Casual comments and legal controls: watch what you say online – Jacob Rowbottom

13 04 2012
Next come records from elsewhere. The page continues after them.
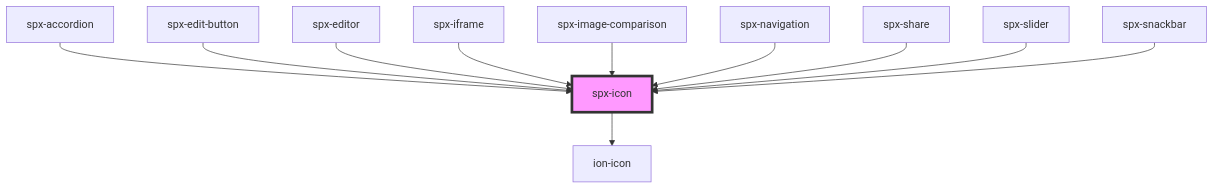
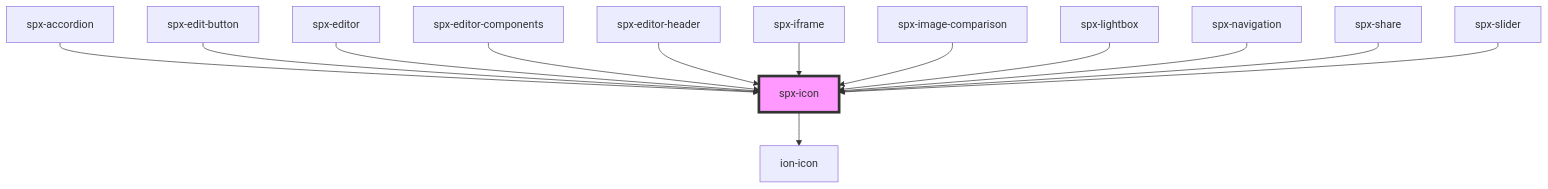
The diagram in stencil/src/components/elements/spx-icon/readme.md (dnnsjsk/spx), drawn with Mermaid before and after one commit. The commit also changed other lines of this file and 285 other files, not shown here.

````diff
--- a/stencil/src/components/elements/spx-icon/readme.md
+++ b/stencil/src/components/elements/spx-icon/readme.md
@@ -46,14 +48,16 @@
 ```mermaid
 graph TD;
   spx-icon --> ion-icon
   spx-accordion --> spx-icon
   spx-edit-button --> spx-icon
   spx-editor --> spx-icon
+  spx-editor-components --> spx-icon
+  spx-editor-header --> spx-icon
   spx-iframe --> spx-icon
   spx-image-comparison --> spx-icon
+  spx-lightbox --> spx-icon
   spx-navigation --> spx-icon
   spx-share --> spx-icon
   spx-slider --> spx-icon
-  spx-snackbar --> spx-icon
   style spx-icon fill:#f9f,stroke:#333,stroke-width:4px
 ```
````
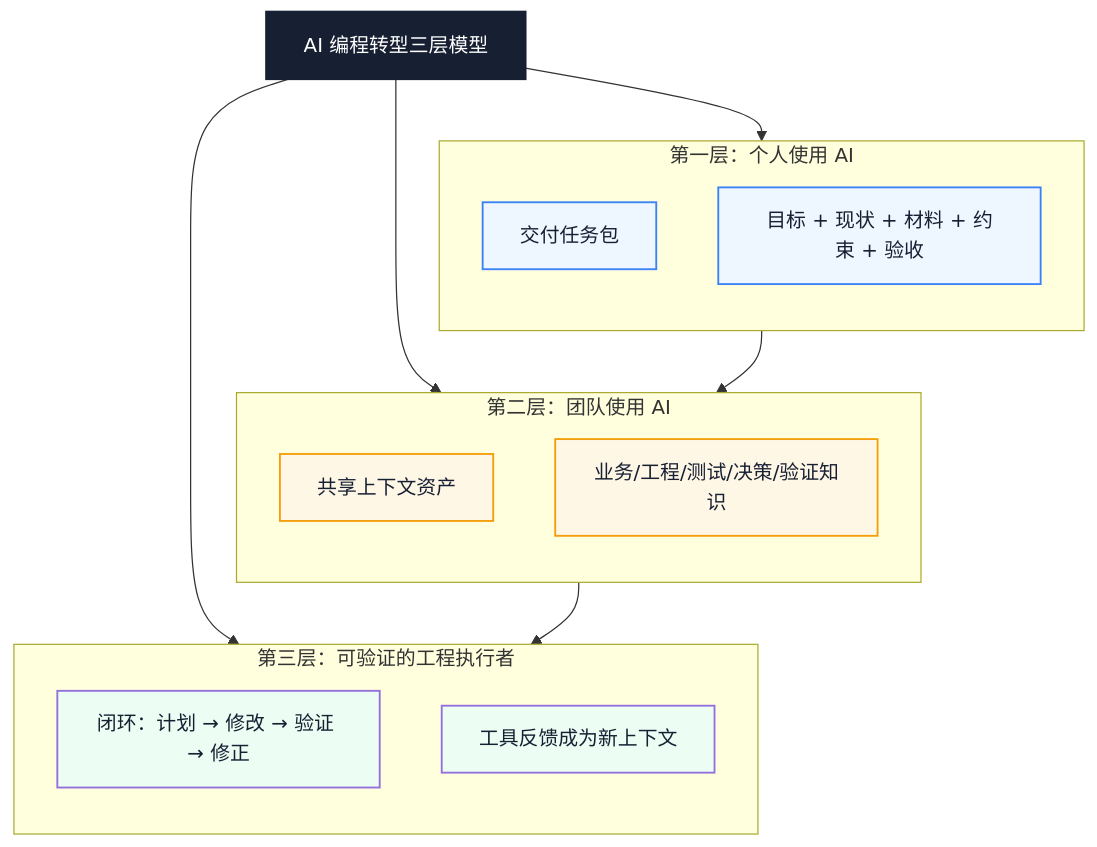
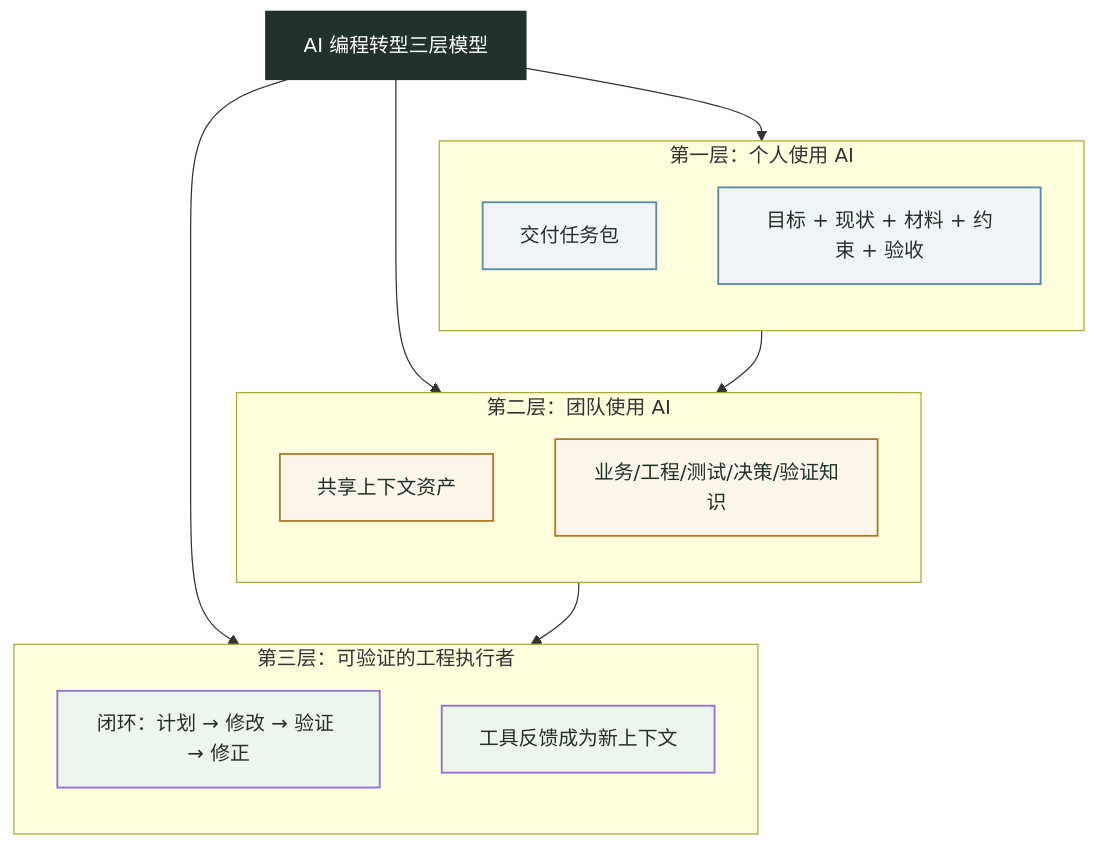
The second of 2 diagrams in docs/ai/understanding-context-in-ai-era.md (Fatejian/frontier-vault), drawn with Mermaid before and after one commit. The commit also changed other lines of this file and 63 other files, not shown here.

````diff
--- a/docs/ai/understanding-context-in-ai-era.md
+++ b/docs/ai/understanding-context-in-ai-era.md
@@ -461,39 +461,39 @@
 ```mermaid
 flowchart TB
     Core["AI 编程转型三层模型"]
 
     subgraph L1["第一层：个人使用 AI"]
         direction TB
         A1["交付任务包"]
         A2["目标 + 现状 + 材料 + 约束 + 验收"]
     end
 
     subgraph L2["第二层：团队使用 AI"]
         direction TB
         B1["共享上下文资产"]
         B2["业务/工程/测试/决策/验证知识"]
     end
 
     subgraph L3["第三层：可验证的工程执行者"]
         direction TB
         C1["闭环：计划 → 修改 → 验证 → 修正"]
         C2["工具反馈成为新上下文"]
     end
 
     Core --> L1
     Core --> L2
     Core --> L3
     L1 --> L2
     L2 --> L3
 
-    classDef core fill:#172033,color:#fff,stroke:#172033,stroke-width:2px;
-    classDef wait fill:#EEF6FF,stroke:#3B82F6,color:#172033,stroke-width:1.5px;
-    classDef block fill:#FFF7E6,stroke:#F59E0B,color:#172033,stroke-width:1.5px;
-    classDef work fill:#ECFDF3,color:#22C55E,color:#172033,stroke-width:1.5px;
-    classDef metric fill:#F5E8FF,color:#A855F7,color:#172033,stroke-width:2px;
+    classDef core fill:#22322B,color:#fff,stroke:#22322B,stroke-width:2px;
+    classDef wait fill:#EFF5F7,stroke:#5B8CA8,color:#22322B,stroke-width:1.5px;
+    classDef block fill:#FBF5EA,stroke:#B27B2C,color:#22322B,stroke-width:1.5px;
+    classDef work fill:#EDF5EF,color:#3E9B6B,color:#22322B,stroke-width:1.5px;
+    classDef metric fill:#F4EFF8,color:#8E6BA8,color:#22322B,stroke-width:2px;
 
     class Core core;
     class A1,A2 wait;
     class B1,B2 block;
     class C1,C2 work;
 ```
````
After a number of high profile prosecutions, most people are now aware that what you say online can have serious consequences. Cases involving racist and offensive comments on Twitter have reminded people that several criminal offences can regulate such expression. The most prominent of the cases, the conviction of Liam Stacey under s.4A of the Public Order Act 1986, has provoked the most debate, largely about severity of his sentence. In a recent comment piece, Victoria Coren makes a different point and asks whether s.4A is applicable in such a case, given that the statute provides an exception for communications where the sender and recipient are inside a dwelling. Read the rest of this entry »